Artwork Information

  • Title:

    Hastings Beach

  • Artist:

    Mole, John Henry

  • Artist Bio:

    British, 1814–1886

  • Date:


  • Medium:

    Watercolor and graphite on paper

  • Dimensions:

    13 7/8 x 21 5/8 inches

  • Credit Line:

    Wichita Art Museum, Museum purchase, Director's Discretionary Fund

  • Object Number:


  • Display:

    Not Currently on Display

About the Artwork

In 1859, the noted British watercolorist John Henry Mole executed this work depicting a scene on the beach at Hastings in Sussex, England. Here the treatment is quite literal with a massive rock, known as East Cliff, shown on the left overlooking a flat sandy beach that stretches into the distance toward the sea. In the foreground a fisherman is seen walking at a slight diagonal toward the viewer and carrying fishing nets over his shoulders and a boat hook pole in his right hand. At the extreme right, a second fisherman rests by the capstan. Particularly pleasing to the eye are the sub­dued but sensitively harmonized colors, the successfully rendered outdoor light and the convincing textural qualities of such forms as the wooden capstan, the mar­shy inlet at low tide, the scattered rocks along the beach and the soft golden brown sand.

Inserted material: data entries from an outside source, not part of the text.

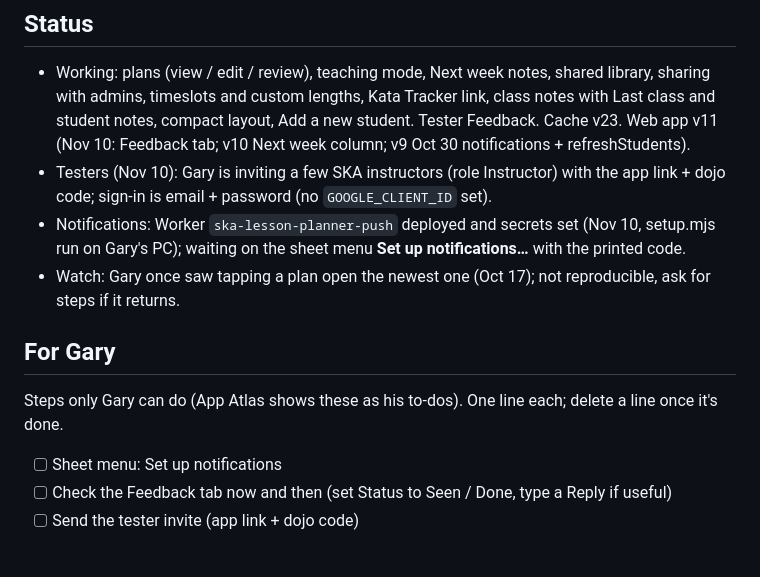
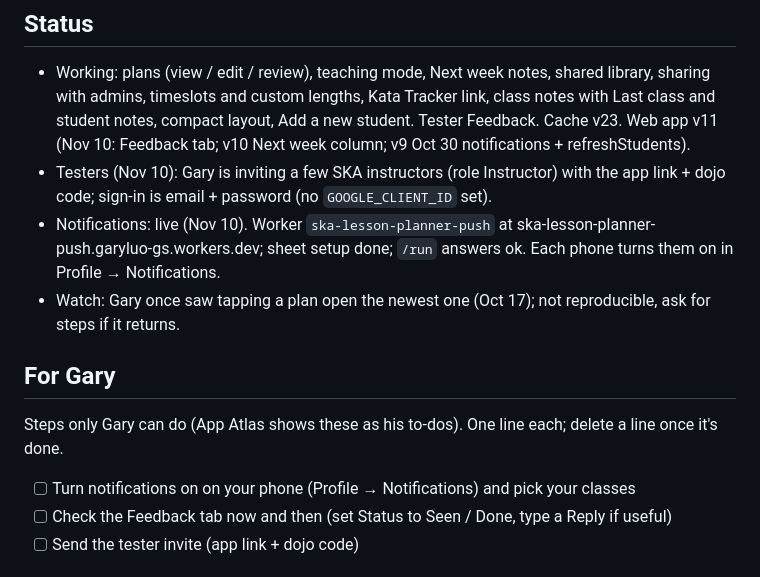
Before and after one commit to Dailuo-source/SKA-Lesson-Planner, a Markdown page: CLAUDE.md, the part around the change. GitHub-like rendering.

Commit message:
Brief: notifications live
Co-Authored-By: Claude Opus 5.5 <noreply@anthropic.com>
Claude-Session: https://claude.ai/code/session_0118J64iA2do23mPPV9Dj5U2

```diff
--- a/CLAUDE.md
+++ b/CLAUDE.md
@@ -117,14 +117,14 @@ Inside the `index.html` script, search for:
 ## Status
 - Working: plans (view / edit / review), teaching mode, Next week notes, shared library, sharing with admins, timeslots and custom lengths, Kata Tracker link, class notes with Last class and student notes, compact layout, Add a new student. Tester Feedback. Cache v23. Web app v11 (Nov 10: Feedback tab; v10 Next week column; v9 Oct 30 notifications + refreshStudents).
 - Testers (Nov 10): Gary is inviting a few SKA instructors (role Instructor) with the app link + dojo code; sign-in is email + password (no `GOOGLE_CLIENT_ID` set).
-- Notifications: Worker `ska-lesson-planner-push` deployed and secrets set (Nov 10, setup.mjs run on Gary's PC); waiting on the sheet menu **Set up notifications…** with the printed code.
+- Notifications: live (Nov 10). Worker `ska-lesson-planner-push` at ska-lesson-planner-push.garyluo-gs.workers.dev; sheet setup done; `/run` answers ok. Each phone turns them on in Profile → Notifications.
 - Watch: Gary once saw tapping a plan open the newest one (Oct 17); not reproducible, ask for steps if it returns.
 
 ## For Gary
 
 Steps only Gary can do (App Atlas shows these as his to-dos). One line each; delete a line once it's done.
 
-- [ ] Sheet menu: Set up notifications
+- [ ] Turn notifications on on your phone (Profile → Notifications) and pick your classes
 - [ ] Check the Feedback tab now and then (set Status to Seen / Done, type a Reply if useful)
 - [ ] Send the tester invite (app link + dojo code)
 
```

Midway between the walking fisherman and the craggy cliff on the left, two barely visible figures are seated, and the contrasting scale here clearly discloses the vast spatial distance encompassed within this com­position. Indeed, contrast is a key characteristic of this work — contrast between the gigantic and the tiny, be­tween the eternal and the transient, between the brutal and the gentle. But certainly, the most significant feature is the powerful opposition between the treacherously steep but awe-inspiring cliff on the one hand and the ter­rifying expanse of open space, which stretches infinitely toward and beyond the horizon on the other. Yet, at the same time, these two opposing entities appear to unify the composition by virtue of their common characteristics of immensity and grandiosity. To the mid-Victorian mind these qualities stimulated an emo­tional state akin to the sublime and one, which seemingly, was regarded as more powerful than the beautiful itself. While this notion as employed here had considerable appeal during much of the nineteenth century, it was ac­tually inherited from the philosophic outlook of nearly a century earlier as found in the theoretical teachings of such writers as Edmund Burke, William Gilpin and Uvedale Price.

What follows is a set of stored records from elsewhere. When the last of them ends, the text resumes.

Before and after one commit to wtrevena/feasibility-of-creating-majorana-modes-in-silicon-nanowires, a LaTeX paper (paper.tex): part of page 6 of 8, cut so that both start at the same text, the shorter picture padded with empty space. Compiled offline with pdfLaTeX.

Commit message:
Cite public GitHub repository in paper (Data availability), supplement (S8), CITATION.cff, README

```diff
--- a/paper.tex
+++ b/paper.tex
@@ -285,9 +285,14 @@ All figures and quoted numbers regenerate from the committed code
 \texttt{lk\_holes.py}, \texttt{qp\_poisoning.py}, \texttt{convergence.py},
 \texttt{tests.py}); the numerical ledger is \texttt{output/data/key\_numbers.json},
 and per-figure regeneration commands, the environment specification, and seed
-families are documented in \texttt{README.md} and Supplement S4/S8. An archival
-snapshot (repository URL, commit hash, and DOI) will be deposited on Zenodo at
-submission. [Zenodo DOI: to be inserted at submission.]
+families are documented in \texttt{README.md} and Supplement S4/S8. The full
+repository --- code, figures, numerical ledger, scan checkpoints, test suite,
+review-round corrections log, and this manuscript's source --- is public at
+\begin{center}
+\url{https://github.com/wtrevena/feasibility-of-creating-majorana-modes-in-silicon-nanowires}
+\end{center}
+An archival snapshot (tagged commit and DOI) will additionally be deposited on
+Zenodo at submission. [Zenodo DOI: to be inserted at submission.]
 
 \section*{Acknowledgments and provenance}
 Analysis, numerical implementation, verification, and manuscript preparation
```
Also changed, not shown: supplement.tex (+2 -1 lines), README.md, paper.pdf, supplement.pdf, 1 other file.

John Henry Mole was born in Northumberland in 1814 and died in London in 1886. In 1848, he was elected to full membership in the New Watercolor Socie­ty, where he exhibited regularly. In 1884 he became vice president of the New Watercolor Society, by then known officially as the Royal Institute. His watercolors are in major museum collections throughout Britain, Europe, and the United States.